What else do you need in a television show?

For those who have not been watching “Damages,” and it seems there are too many of you, it follows a civil case tried by Patty against Frobisher, who has apparently bilked the employees of his company out of millions through a stock dump scam. If that sounds boring, there’s been plenty of murder and mayhem to go around as corruption was revealed and possible witnesses got whacked. The show opened with Ellen Parsons (Rose Byrne) running through the streets of New York practically naked and covered with the blood of, we later learned, her fiance. For a legal drama, the body count is pretty high, not surprising when you consider that writer-producer Todd A. Kessler also wrote for “The Sopranos.”

“Damages” was, for many weeks, a classic whodunit, working backward and forward at the same time until a nexus of real time was reached last week.


Tonight’s season finale should, we hope, ensure that justice is done and all loose ends are tied up. Of course it could do the complete opposite, or something else entirely, but that’s why I can hardly wait to watch.

There have been murmurs, mutterings, that there are too many characters, that the plot, with all its flashbacks, is too hard to follow, that it’s not a show you can just dip into and hope to understand. But that is precisely what makes it so compelling. Forget dipping. “Damages” is not just appointment television, it’s commitment television.

Unlike some of the quasi magic-realism on TV these days -- “Lost,” say, or even “Heroes” -- “Damages” does not invite a total Zen surrender. It is an intellectual rather than experiential show, an almost literary reminder that God is in the details and the revelation of character is just as important as cracking the case.

Patty, Ellen, Arthur and Patty’s associate Tom (Tate Donovan) all slink from villain to victim and back again, as actions and motives are revealed and revisited. In one of the more effective subplots, we watched events eat into the soul of Frobisher’s lawyer, Ray Fiske, transforming him from ruthless nasty to pathetic suicide. (Which is too bad since he was played by the splendid Zeljko Ivanek, a veteran of every show you’ve ever watched and who will be missed.)

Likewise, Ellen has always been an enigma, showing steely spine and strange ambition at the most unlikely moments. When her fiance, David, told her to choose between her career and him “right now,” she teared up but did not falter. The ring came off and out she went. (It was worth watching the show for this moment alone -- there is a disturbing trend in TV and movies to have young women harangued for their ambitions by their boyfriends, and it’s good to see one push back.)

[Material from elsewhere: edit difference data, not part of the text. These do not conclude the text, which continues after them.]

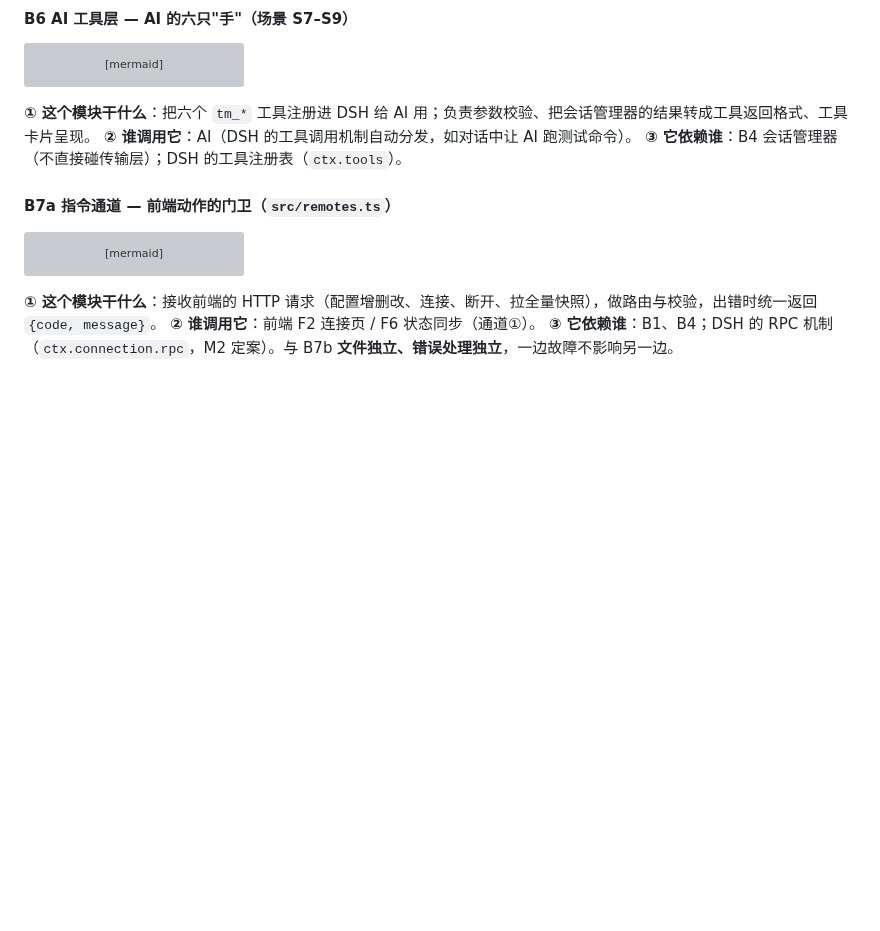
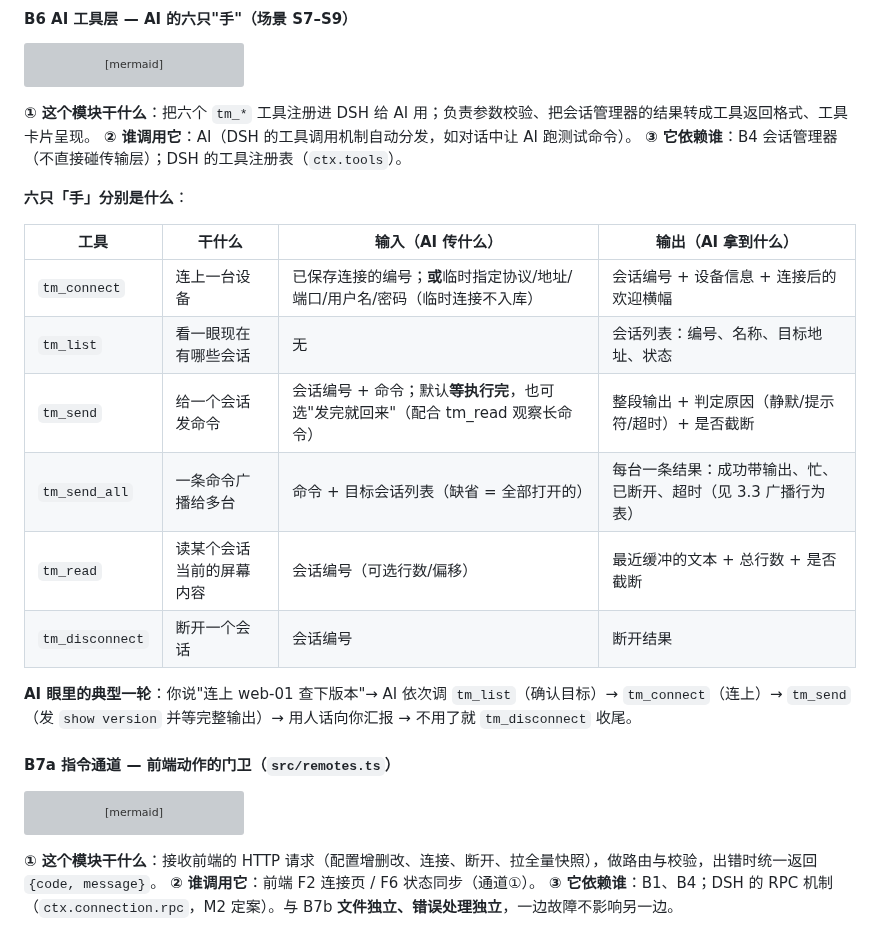
Before and after one commit to peng7peng/dsh-terminal-manager, a Markdown page: docs/solution.zh.md, the part around the change. Drawn GitHub-style; blank space fills up the shorter version; grey boxes are pictures that could not be loaded.

Commit message:
方案: B6 模块补六个工具的详细介绍表 + AI 典型一轮调用示例

```diff
--- a/docs/solution.zh.md
+++ b/docs/solution.zh.md
@@ -261,6 +261,19 @@ flowchart LR
 **① 这个模块干什么**：把六个 `tm_*` 工具注册进 DSH 给 AI 用；负责参数校验、把会话管理器的结果转成工具返回格式、工具卡片呈现。
 **② 谁调用它**：AI（DSH 的工具调用机制自动分发，如对话中让 AI 跑测试命令）。
 **③ 它依赖谁**：B4 会话管理器（不直接碰传输层）；DSH 的工具注册表（`ctx.tools`）。
+
+**六只「手」分别是什么**：
+
+| 工具 | 干什么 | 输入（AI 传什么） | 输出（AI 拿到什么） |
+|---|---|---|---|
+| `tm_connect` | 连上一台设备 | 已保存连接的编号；**或**临时指定协议/地址/端口/用户名/密码（临时连接不入库） | 会话编号 + 设备信息 + 连接后的欢迎横幅 |
+| `tm_list` | 看一眼现在有哪些会话 | 无 | 会话列表：编号、名称、目标地址、状态 |
+| `tm_send` | 给一个会话发命令 | 会话编号 + 命令；默认**等执行完**，也可选"发完就回来"（配合 tm_read 观察长命令） | 整段输出 + 判定原因（静默/提示符/超时）+ 是否截断 |
+| `tm_send_all` | 一条命令广播给多台 | 命令 + 目标会话列表（缺省 = 全部打开的） | 每台一条结果：成功带输出、忙、已断开、超时（见 3.3 广播行为表） |
+| `tm_read` | 读某个会话当前的屏幕内容 | 会话编号（可选行数/偏移） | 最近缓冲的文本 + 总行数 + 是否截断 |
+| `tm_disconnect` | 断开一个会话 | 会话编号 | 断开结果 |
+
+**AI 眼里的典型一轮**：你说"连上 web-01 查下版本"→ AI 依次调 `tm_list`（确认目标）→ `tm_connect`（连上）→ `tm_send`（发 `show version` 并等完整输出）→ 用人话向你汇报 → 不用了就 `tm_disconnect` 收尾。
 
 #### B7a 指令通道 — 前端动作的门卫（`src/remotes.ts`）
 
```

“Damages” is the kind of good, old-fashioned drama that requires a viewer to pay attention and think. It doesn’t rely on polar bears or superpowers or quirky back stories and pie references to hold your interest. It sticks with great storytelling and superb acting. It’s television for smart people.

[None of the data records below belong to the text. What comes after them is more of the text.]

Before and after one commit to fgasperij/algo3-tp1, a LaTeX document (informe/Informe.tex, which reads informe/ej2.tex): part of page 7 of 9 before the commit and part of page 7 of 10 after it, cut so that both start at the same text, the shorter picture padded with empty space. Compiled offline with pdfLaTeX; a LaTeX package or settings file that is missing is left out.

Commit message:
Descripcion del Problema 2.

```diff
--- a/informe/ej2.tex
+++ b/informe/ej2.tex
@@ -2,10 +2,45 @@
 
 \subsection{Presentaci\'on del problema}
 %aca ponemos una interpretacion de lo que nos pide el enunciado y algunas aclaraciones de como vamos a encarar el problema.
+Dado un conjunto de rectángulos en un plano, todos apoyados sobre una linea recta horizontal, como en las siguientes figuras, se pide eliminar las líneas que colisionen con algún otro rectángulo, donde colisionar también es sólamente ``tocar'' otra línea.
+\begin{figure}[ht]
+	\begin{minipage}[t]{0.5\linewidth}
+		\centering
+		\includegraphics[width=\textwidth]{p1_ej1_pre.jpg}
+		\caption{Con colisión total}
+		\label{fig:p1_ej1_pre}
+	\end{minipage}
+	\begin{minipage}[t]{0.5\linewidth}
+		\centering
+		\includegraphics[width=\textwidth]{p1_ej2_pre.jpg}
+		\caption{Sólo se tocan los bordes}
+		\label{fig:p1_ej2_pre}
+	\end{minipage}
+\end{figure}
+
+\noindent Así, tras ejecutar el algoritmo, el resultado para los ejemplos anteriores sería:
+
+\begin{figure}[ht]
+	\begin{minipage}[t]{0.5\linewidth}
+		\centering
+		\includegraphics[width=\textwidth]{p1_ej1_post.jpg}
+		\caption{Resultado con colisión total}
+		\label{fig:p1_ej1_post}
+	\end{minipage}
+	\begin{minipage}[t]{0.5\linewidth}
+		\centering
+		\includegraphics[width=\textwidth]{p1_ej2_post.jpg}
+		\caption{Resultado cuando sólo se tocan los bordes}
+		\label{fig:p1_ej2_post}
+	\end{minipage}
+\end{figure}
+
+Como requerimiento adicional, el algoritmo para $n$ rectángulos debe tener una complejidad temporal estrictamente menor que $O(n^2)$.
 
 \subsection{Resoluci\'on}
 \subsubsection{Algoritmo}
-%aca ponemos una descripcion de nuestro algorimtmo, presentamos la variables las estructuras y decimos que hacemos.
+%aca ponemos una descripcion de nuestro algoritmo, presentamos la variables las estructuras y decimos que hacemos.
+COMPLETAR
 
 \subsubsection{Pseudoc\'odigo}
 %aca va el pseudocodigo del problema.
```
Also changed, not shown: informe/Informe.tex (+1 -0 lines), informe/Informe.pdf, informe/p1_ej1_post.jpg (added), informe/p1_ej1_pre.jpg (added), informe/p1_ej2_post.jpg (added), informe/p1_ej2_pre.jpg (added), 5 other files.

And maybe that’s the problem. Too many smart people still consider television beneath them. Despite the welter of great drama and comedy on cable and the networks, otherwise intelligent people will look you straight in the face and say: “Oh, I don’t watch television because there’s never anything on.” And these are people with cable!

The thing about television is that for it to be good you have to watch it. It isn’t a movie you can snooze through and then suddenly decide you loved it when Oscar nominations are announced. If you are the type of person who regularly decries the passivity of the television experience, then sign on for “Damages” before it’s too late. Watch it tonight for the same reason you clapped for Tinkerbell. If FX decides to pull the plug on this show, our persistent demands for more quality shows will become that much emptier. Because we had one, and we lost it.

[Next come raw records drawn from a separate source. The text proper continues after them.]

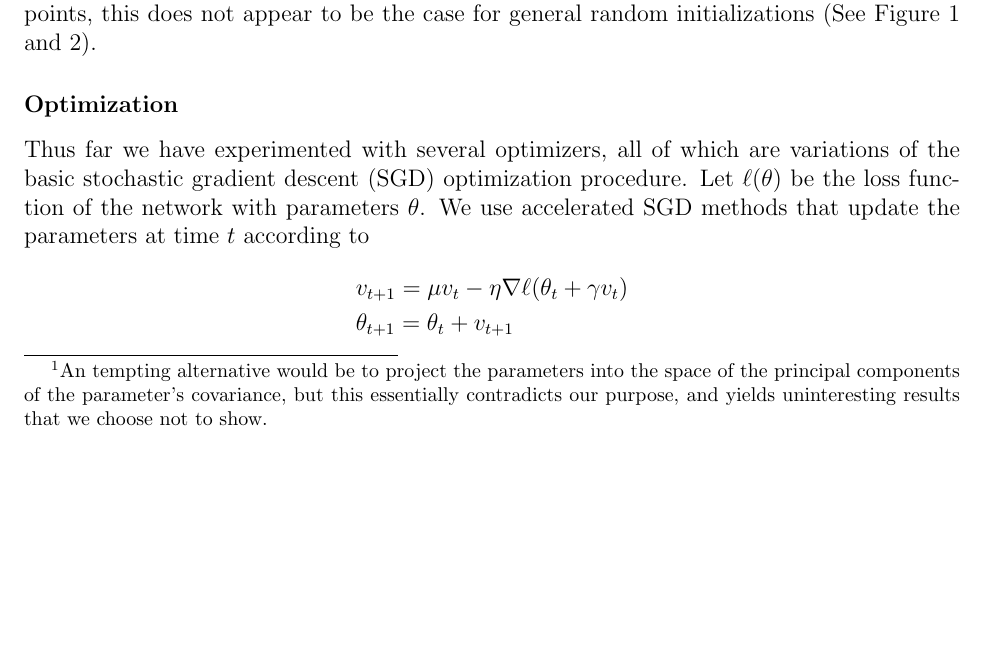
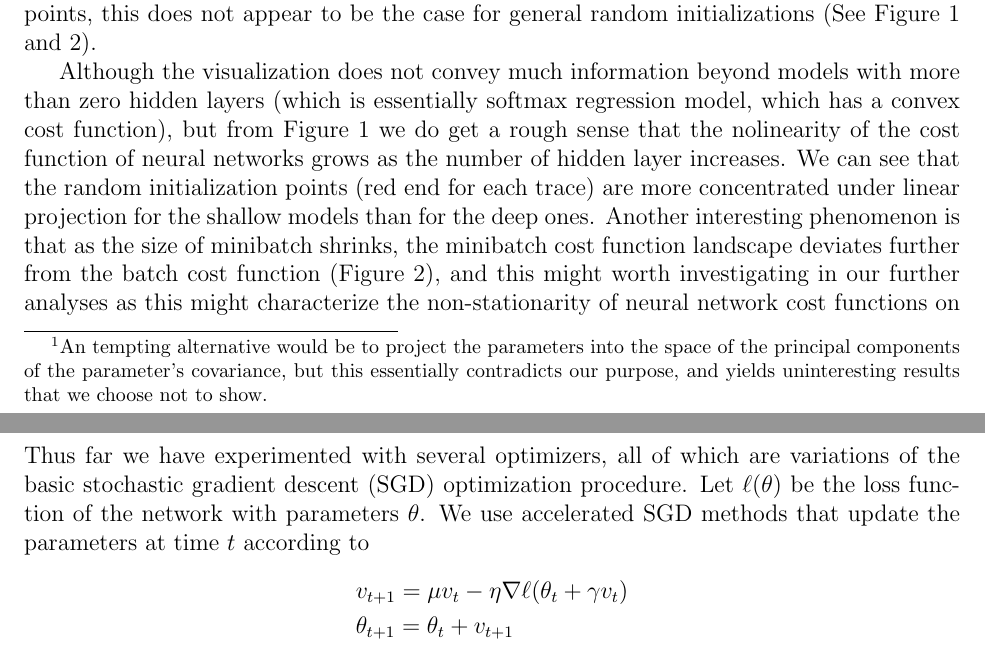
Before and after one commit to awni/229t_project, a LaTeX document (writing/progress/progress.tex, which reads writing/progress/objective.tex): part of page 2 of 6 before the commit and two parts of pages 2 and 3 of 6 after it, the two joined at a grey line, cut so that both start at the same text, the shorter picture padded with empty space. Compiled offline with pdfLaTeX.

Commit message:
pre-final version for progress report

```diff
--- a/writing/progress/objective.tex
+++ b/writing/progress/objective.tex
@@ -45,3 +45,15 @@ essentially contradicts our purpose, and yields uninteresting results that we ch
 to show.}. However, despite our earlier success in visualization with small random
 perturbations to the same initialization points, this does not appear to be the case
 for general random initializations (See Figure \ref{fig:cost_layer} and \ref{fig:cost_minibatch}).
+
+Although the visualization does not convey much information beyond models with more
+than zero hidden layers (which is essentially softmax regression model, which has a
+convex cost function), but from Figure \ref{fig:cost_layer} we do get a rough sense
+that the nolinearity of the cost function of neural networks grows as the number
+of hidden layer increases. We can see that the random initialization points (red end
+for each trace) are more concentrated under linear projection
+for the shallow models than for the deep ones. Another interesting phenomenon is that
+as the size of minibatch shrinks, the minibatch cost function landscape deviates further
+from the batch cost function (Figure \ref{fig:cost_minibatch}), and this might worth
+investigating in our further analyses as this might characterize the non-stationarity
+of neural network cost functions on minibatches.
```
Also changed, not shown: writing/progress/progress.tex (+9 -5 lines).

Where: FX

When: 10 to 11 tonight

Rating: TV-14 (may be unsuitable for children younger than 14)